find the values of p for which the series is convergent:
$\displaystyle \sum_{n=3}^{\infty}\frac{1}{n ln n [ln(ln n)]^p}$
please help!
integral test ...
$\displaystyle \int_3^{\infty} \frac{1}{x\ln{x}[\ln(\ln{x})]^p} \, dx$
$\displaystyle u = \ln{x}$
$\displaystyle du = \frac{1}{x} \, dx$
$\displaystyle \int_{\ln{3}}^{\infty} \frac{1}{u(\ln{u})^p} \, du$
consider three cases ... p < 1, p = 1, and p > 1
i'm kind of confused because i thought that the integral test was supposed to test for convergence or divergence..but don't you already know it will be convergent somewhere, because it's a p-series? i thought that you couldn't use the evaluation of the integral to tell you where the series actually converges to.. so, should i just evaluate the limit of the improper integral (once i've integrated) and then.. how do the p values i'm supposed to consider come into play?

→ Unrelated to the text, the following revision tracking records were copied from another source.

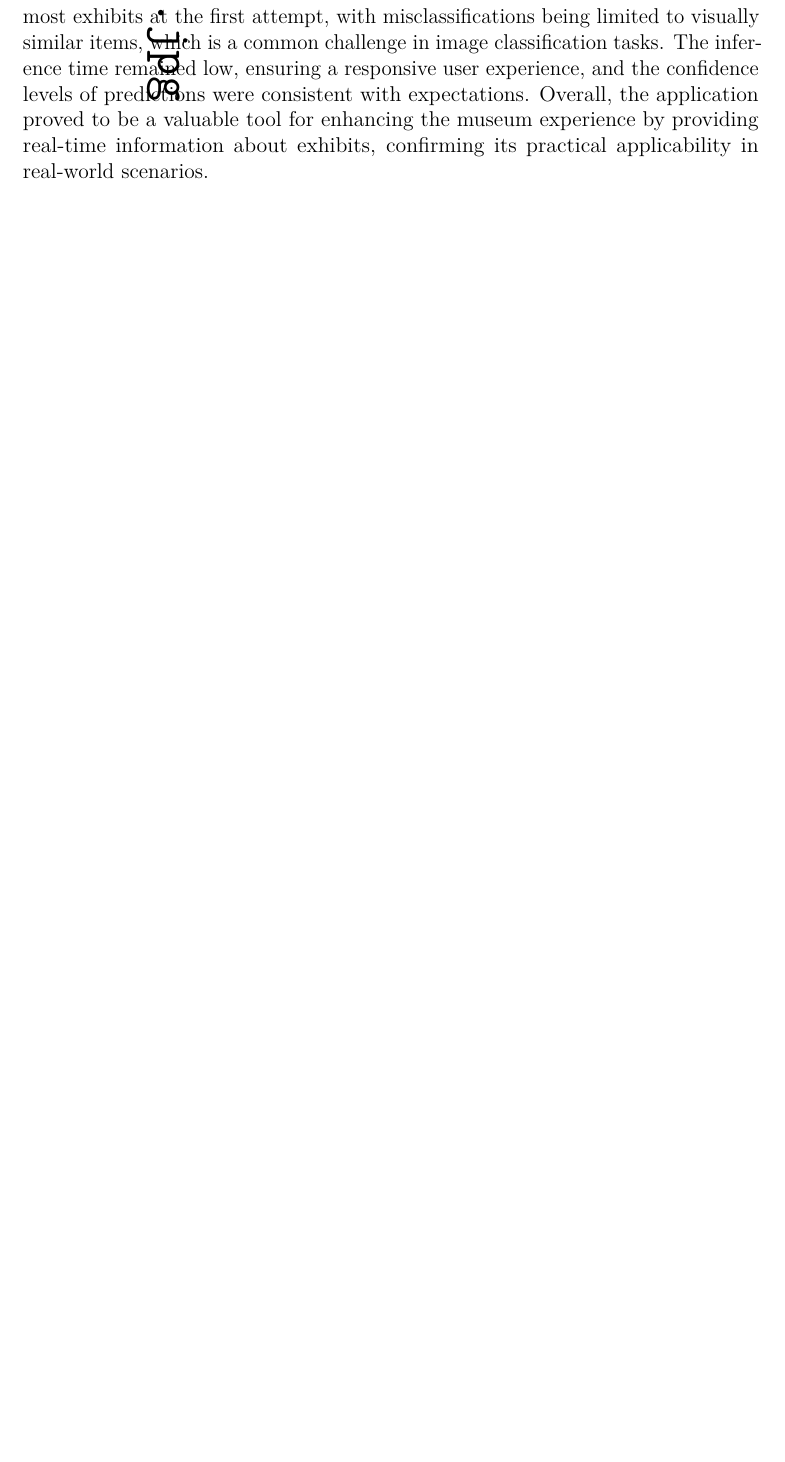
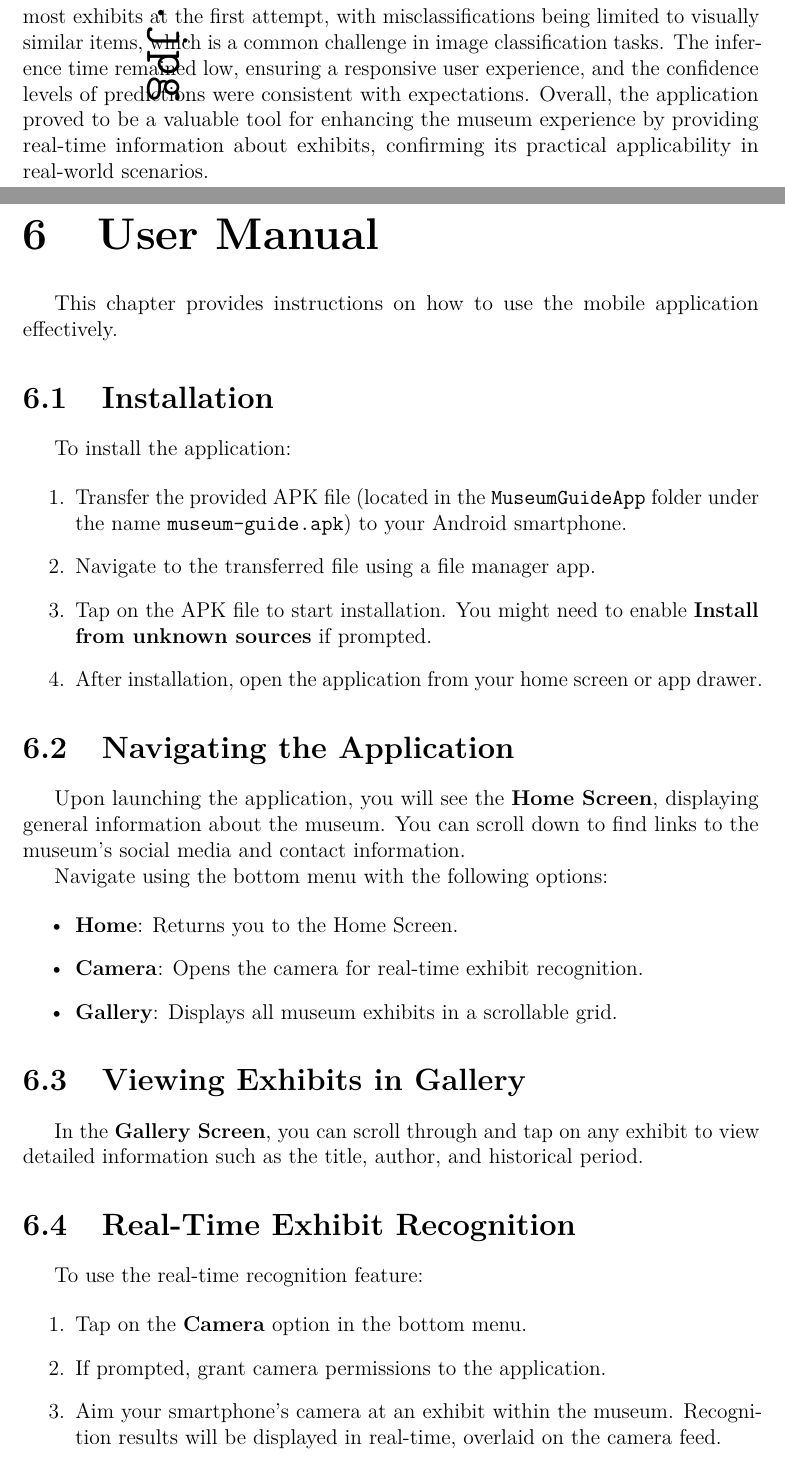
Before and after one commit to ai-akhmadullin/museum-guide-app, a LaTeX thesis (thesis/thesis.tex, which reads thesis/chap06.tex): part of page 27 of 34 before the commit and two parts of pages 27 and 28 of 36 after it, the two joined at a grey line, cut so that both start at the same text, the shorter picture padded with empty space. Compiled offline with pdfLaTeX.

Commit message:
Add User Manual and APK file

```diff
--- /dev/null
+++ b/thesis/chap06.tex
@@ -0,0 +1,48 @@
+\chapter{User Manual}
+
+This chapter provides instructions on how to use the mobile application effectively.
+
+\section{Installation}
+
+To install the application:
+
+\begin{enumerate}
+\item Transfer the provided APK file (located in the \texttt{MuseumGuideApp} folder under the name \texttt{museum-guide.apk}) to your Android smartphone.
+\item Navigate to the transferred file using a file manager app.
+\item Tap on the APK file to start installation. You might need to enable \textbf{Install from unknown sources} if prompted.
+\item After installation, open the application from your home screen or app drawer.
+\end{enumerate}
+
+\section{Navigating the Application}
+
+Upon launching the application, you will see the \textbf{Home Screen}, displaying general information about the museum. You can scroll down to find links to the museum's social media and contact information.
+
+Navigate using the bottom menu with the following options:
+
+\begin{itemize}
+\item \textbf{Home}: Returns you to the Home Screen.
+\item \textbf{Camera}: Opens the camera for real-time exhibit recognition.
+\item \textbf{Gallery}: Displays all museum exhibits in a scrollable grid.
+\end{itemize}
+
+\section{Viewing Exhibits in Gallery}
+
+In the \textbf{Gallery Screen}, you can scroll through and tap on any exhibit to view detailed information such as the title, author, and historical period.
+
+\section{Real-Time Exhibit Recognition}
+
+To use the real-time recognition feature:
+
+\begin{enumerate}
+\item Tap on the \textbf{Camera} option in the bottom menu.
+\item If prompted, grant camera permissions to the application.
+\item Aim your smartphone's camera at an exhibit within the museum. Recognition results will be displayed in real-time, overlaid on the camera feed.
+\item Once the model recognizes an exhibit, tap \textbf{See Details} to view more information about the recognized exhibit. If the recognition is incorrect, you can check the alternatives provided below the main prediction. These alternatives are ranked by confidence level and can help you find the correct exhibit.
+\end{enumerate}
+
+\section{Debug Mode}
+
+The application includes a Debug Mode for testing purposes:
+
+\begin{enumerate}
+\item In the \textbf{Camera Screen}, switch from \textbf{Regural} to \textbf{Debug} mode by tapping the icon in the bottom right corner.
```
Also changed, not shown: thesis/thesis.tex (+1 -0 lines), thesis/chap06.tex (4 more changed lines), 1 other file.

if p=1 then i know it just comes out to be ln t...but if it's >1 or < 1 then it's the power rule... so how do you test if it's convergent? i know it's not right to just come on here and ask for answers, but i'm kind of struggling, do you think you could walk me through it?